The southern cross-shaft fragment is taller, about 7 ft (2.1m) high, and one face has a panel of interlaced decoration. Excavations have revealed an underground rock-cut passage that starts to the south-east of the crosses and terminates in a cross-shaped chamber beneath the two stones. The relationship between the underground chamber and the crosses has yet to be explained.
English Heritage

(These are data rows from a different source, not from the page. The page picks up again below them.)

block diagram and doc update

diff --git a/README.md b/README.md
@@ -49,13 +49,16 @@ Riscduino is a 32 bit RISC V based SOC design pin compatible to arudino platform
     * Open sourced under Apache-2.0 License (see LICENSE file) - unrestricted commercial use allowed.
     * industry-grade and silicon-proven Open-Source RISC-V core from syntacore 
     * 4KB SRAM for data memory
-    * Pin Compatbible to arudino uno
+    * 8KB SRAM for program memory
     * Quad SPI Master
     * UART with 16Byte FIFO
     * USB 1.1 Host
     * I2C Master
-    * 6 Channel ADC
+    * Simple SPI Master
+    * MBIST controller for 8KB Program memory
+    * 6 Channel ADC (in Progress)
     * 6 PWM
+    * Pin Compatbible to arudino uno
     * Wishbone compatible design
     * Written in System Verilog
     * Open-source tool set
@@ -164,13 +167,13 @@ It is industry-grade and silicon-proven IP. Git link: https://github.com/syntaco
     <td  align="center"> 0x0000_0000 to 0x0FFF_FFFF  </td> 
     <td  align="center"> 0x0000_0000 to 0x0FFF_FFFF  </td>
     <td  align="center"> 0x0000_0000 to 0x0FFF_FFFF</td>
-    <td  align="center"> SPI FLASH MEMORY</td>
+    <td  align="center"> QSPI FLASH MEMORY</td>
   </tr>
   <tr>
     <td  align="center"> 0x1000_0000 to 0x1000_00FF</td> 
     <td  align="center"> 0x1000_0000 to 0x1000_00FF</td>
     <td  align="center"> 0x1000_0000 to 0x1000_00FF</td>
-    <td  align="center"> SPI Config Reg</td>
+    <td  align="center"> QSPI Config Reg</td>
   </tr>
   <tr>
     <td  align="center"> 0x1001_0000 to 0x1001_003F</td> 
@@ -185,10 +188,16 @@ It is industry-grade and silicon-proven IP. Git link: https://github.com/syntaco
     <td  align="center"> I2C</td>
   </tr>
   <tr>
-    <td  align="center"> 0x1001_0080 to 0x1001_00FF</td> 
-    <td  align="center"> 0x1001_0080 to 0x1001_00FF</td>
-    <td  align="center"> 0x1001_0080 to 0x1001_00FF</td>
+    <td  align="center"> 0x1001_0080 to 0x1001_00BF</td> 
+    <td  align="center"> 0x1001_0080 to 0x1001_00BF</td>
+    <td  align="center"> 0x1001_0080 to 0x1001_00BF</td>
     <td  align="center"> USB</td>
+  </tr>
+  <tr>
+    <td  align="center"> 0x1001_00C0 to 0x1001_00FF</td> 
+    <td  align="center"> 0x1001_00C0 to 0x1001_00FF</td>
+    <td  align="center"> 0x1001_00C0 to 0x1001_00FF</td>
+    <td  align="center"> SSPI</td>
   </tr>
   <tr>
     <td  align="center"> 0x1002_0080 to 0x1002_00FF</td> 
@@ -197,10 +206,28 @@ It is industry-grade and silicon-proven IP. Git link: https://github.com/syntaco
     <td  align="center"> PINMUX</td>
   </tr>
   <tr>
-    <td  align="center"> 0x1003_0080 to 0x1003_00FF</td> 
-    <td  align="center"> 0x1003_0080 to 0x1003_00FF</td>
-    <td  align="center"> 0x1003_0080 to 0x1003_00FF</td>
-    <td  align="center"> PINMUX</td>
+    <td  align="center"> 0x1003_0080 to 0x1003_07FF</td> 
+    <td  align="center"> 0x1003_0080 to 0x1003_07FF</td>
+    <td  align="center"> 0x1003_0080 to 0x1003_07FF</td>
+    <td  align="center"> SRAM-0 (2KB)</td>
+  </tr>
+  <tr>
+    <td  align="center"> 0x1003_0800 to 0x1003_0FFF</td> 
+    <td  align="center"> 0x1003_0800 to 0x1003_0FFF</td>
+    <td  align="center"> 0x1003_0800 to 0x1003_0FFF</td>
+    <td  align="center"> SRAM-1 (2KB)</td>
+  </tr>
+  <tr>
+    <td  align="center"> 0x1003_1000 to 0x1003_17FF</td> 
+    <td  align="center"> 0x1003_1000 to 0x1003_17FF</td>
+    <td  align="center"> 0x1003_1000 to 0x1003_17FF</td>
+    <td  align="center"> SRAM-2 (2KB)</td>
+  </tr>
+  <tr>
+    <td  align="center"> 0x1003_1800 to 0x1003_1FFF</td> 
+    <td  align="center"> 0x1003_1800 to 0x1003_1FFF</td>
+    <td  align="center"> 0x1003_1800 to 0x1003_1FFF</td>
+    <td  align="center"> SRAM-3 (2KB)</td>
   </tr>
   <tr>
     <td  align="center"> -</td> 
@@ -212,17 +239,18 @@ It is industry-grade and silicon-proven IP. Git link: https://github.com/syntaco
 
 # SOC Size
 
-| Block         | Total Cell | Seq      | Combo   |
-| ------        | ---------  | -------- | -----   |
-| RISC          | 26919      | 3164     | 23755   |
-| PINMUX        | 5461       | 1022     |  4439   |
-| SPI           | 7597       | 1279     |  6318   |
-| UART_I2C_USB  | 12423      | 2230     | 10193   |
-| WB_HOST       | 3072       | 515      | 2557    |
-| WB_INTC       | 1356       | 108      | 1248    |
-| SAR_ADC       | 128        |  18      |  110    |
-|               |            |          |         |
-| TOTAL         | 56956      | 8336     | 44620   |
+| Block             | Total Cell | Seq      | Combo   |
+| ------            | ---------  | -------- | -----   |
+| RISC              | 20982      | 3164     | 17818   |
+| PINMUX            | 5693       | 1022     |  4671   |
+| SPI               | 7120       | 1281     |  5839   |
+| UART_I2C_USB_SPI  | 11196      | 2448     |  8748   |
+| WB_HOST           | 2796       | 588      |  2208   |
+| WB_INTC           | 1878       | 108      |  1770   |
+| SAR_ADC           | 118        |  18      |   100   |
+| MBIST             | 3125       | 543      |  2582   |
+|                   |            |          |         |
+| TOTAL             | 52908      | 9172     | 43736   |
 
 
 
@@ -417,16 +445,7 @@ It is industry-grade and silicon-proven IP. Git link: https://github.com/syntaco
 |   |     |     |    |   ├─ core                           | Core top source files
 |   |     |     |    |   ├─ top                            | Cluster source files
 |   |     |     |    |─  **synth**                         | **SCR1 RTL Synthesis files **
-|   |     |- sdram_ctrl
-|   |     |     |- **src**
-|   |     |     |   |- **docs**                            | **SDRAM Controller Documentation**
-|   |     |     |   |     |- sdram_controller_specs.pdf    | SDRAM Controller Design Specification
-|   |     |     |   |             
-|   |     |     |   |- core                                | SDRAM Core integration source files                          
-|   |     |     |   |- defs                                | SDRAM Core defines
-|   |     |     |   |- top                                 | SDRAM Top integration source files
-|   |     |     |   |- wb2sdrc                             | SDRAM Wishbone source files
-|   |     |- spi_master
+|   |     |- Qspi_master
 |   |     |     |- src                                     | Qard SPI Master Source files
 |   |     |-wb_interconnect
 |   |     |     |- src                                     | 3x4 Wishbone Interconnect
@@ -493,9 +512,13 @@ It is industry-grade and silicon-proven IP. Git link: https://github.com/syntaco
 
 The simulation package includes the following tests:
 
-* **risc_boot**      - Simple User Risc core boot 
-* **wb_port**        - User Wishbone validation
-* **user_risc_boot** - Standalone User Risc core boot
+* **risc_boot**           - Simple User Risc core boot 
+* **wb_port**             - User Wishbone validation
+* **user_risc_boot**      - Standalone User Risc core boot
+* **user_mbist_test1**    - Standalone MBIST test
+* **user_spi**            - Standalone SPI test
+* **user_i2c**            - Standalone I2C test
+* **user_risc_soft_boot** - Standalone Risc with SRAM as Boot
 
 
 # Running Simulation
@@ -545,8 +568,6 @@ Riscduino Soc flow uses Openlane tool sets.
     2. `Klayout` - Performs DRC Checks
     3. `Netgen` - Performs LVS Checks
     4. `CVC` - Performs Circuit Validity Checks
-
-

Both stones, as we see them nowadays, are only small fragments of original stone crosses, and there can be no doubt that when first set up, these were impressive monuments. Assuming that the Doniert Stone does indeed commemorate a Cornish King, one can only speculate on its purpose, standing as it does beside a track only 12 miles from Hingston Down where in 838 the Anglo-Saxon King Edgar had defeated a combined force of Danes and Cornish, thus decisively bringing Cornwall under English control. Similarly designed cross-shafts can be seen at nearby St Neot Church and St Just in Penwith in Cornwall, as well as at Copplestone near Crediton and Exeter (in the Royal Albert Memorial Museum) in Devon. In South Wales, ‘composite’ and interlace-decorated crosses like these are found at Nevern and Carew, although whether there is any relationship between the two groups is uncertain.

In the seventeenth century local miners prospecting near the crosses broke into an underground chamber beneath the stones. Despite various theories suggesting that the chambers might represent a chapel or vault associated with the stones it seems far more likely that they relate to mining activities in the area.

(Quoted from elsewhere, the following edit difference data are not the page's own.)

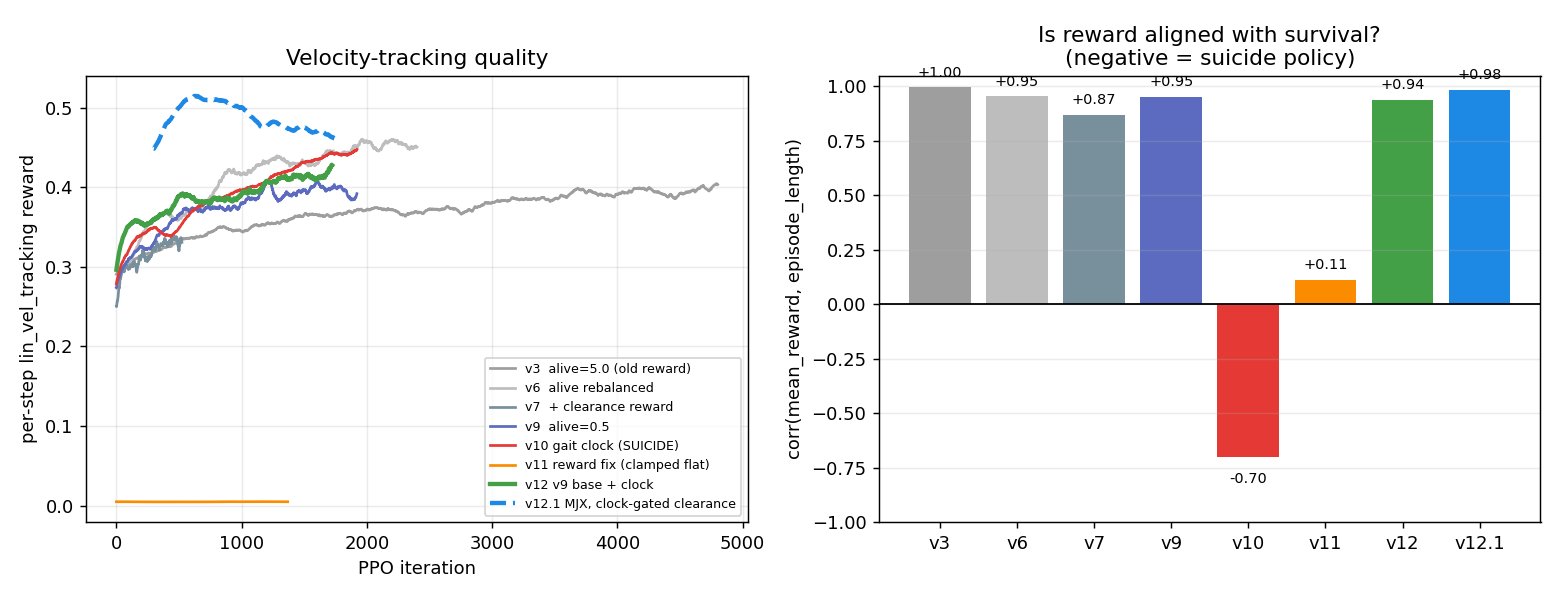
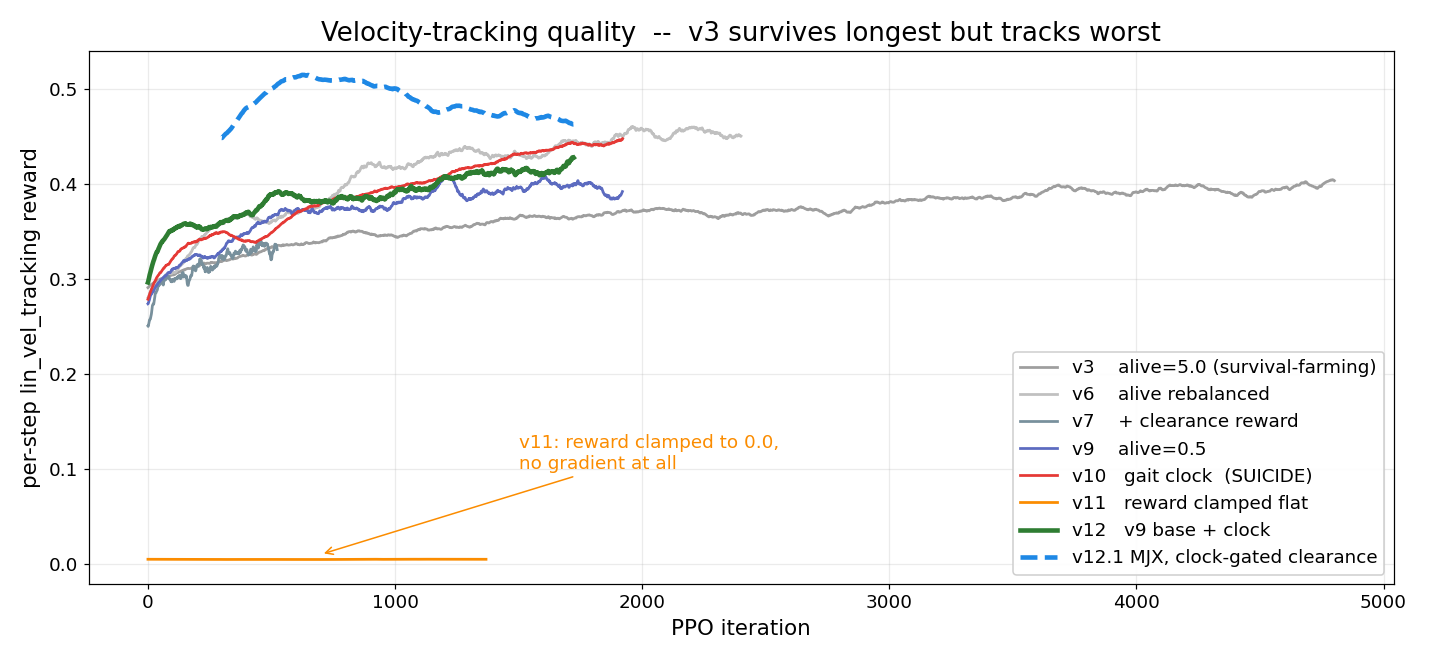
README: split training curves into three readable full-width charts
The curves were unreadable: two matplotlib figures placed side by side in a
2-column HTML table, where the right-hand image itself contained two subplots.
Four panels ended up squeezed into half the page width, with axis labels and
legends too small to read.

Splits them into three separate charts, each rendered full width at larger
figure size and font scale, stacked vertically with a one-line plain-language
heading above each rather than a table:

  1. episode_length_comparison.png -- survival, with the untrained-network
     floor annotated inline instead of as a bare dotted line
  2. tracking_quality_comparison.png -- velocity tracking, with v11's
     clamped-to-zero line called out by an arrow
  3. reward_alignment.png -- NEW, corr(mean_reward, episode_length) per run,
     previously a cramped subplot; now its own chart with value labels and
     v10's negative bar annotated

On using W&B panels directly instead: embedding those in a README requires the
project be public and depends on W&B image URLs that break with auth or run
changes. The interactive link is kept prominently in the curves section for
exploring every logged metric; committed PNGs are what stays readable without
a login.

Also fixes two now-stale cross-references ("left panel of the second chart",
"the right-hand chart") left over from the two-figure layout.

diff --git a/README.md b/README.md
@@ -113,32 +113,40 @@ seconds, and each full minute is linked underneath.
 
 ### Training curves
 
-Every run to date, read together rather than separately (dashed = MJX backend):
+Every run to date, read together rather than separately (dashed = MJX backend). Interactive
+versions of every logged metric are on
+[Weights & Biases](https://wandb.ai/shubhamt2897-hochschule-schmalkalden/g1_robust_locomotion);
+these are committed as static images so they stay readable without a W&B login.
 
-<table>
-<tr>
-<td width="50%"><img src="media/results/episode_length_comparison.png"/></td>
-<td width="50%"><img src="media/results/tracking_quality_comparison.png"/></td>
-</tr>
-</table>
+**How long the robot stays up.** The dotted line is an untrained network -- anything below it is
+worse than no training at all.
+
+![Survival across every run](media/results/episode_length_comparison.png)
+
+**How well it follows the velocity command.** This is the metric that actually reflects walking,
+and it is where `v3`'s survival advantage evaporates.
+
+![Velocity-tracking quality](media/results/tracking_quality_comparison.png)
+
+**Whether the reward is pointing the right way.** Correlation between mean reward and episode
+length, per run -- one number that catches the `v10` failure instantly.
+
+![Reward alignment](media/results/reward_alignment.png)
 
 Four things these show:
 
 - **`v3` still "wins" on raw survival (121 steps) and always did** -- but that is a reward-shaping
   artifact, not walking. Its `alive_bonus=5.0` paid for survival regardless of tracking quality,
-  and its velocity tracking (left panel of the second chart) is the *worst* of every run that
+  and its velocity tracking (second chart) is the *worst* of every run that
   trained properly. Survival alone is not the metric.
 - **`v10` is the one line that goes down.** It crosses below the untrained-network floor (dotted,
-  39.5 steps) and stays there. The right-hand chart says why: `corr(reward, episode_length)`
+  39.5 steps) and stays there. The third chart says why: `corr(reward, episode_length)`
   = **-0.70**, the only negative bar. It was being paid to die.
 - **`v11` is flat at ~18 steps with tracking pinned near zero** -- the orange line along the
   bottom. Enabling `only_positive_rewards` without also rebalancing the scales clamped the total
   reward to exactly 0.0 on essentially every step, leaving PPO no gradient at all.
 - **`v12`/`v12.1` restore the correlation to +0.94/+0.98** and climb steadily. `v12.1` was still
   rising when the run ended -- it did not converge, it ran out of iterations.
-
-Live, explorable versions of every logged metric are on
-[Weights & Biases](https://wandb.ai/shubhamt2897-hochschule-schmalkalden/g1_robust_locomotion).
 
 ### Best checkpoints, measured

The field adjacent to the one in which these two crosses originally stood is identified as “Two Cross Downs” on the 1840 Tithe Map, probably in reference to these two crosses. The name also gives a clue to their original setting. Though now within a small enclosure surrounded by farmland, the stones would once have stood on open downland
Cornwall’s Archaelogical Heritage

Wikipedia (King Doniert’s Stone)
Wikipedia (Donyarth)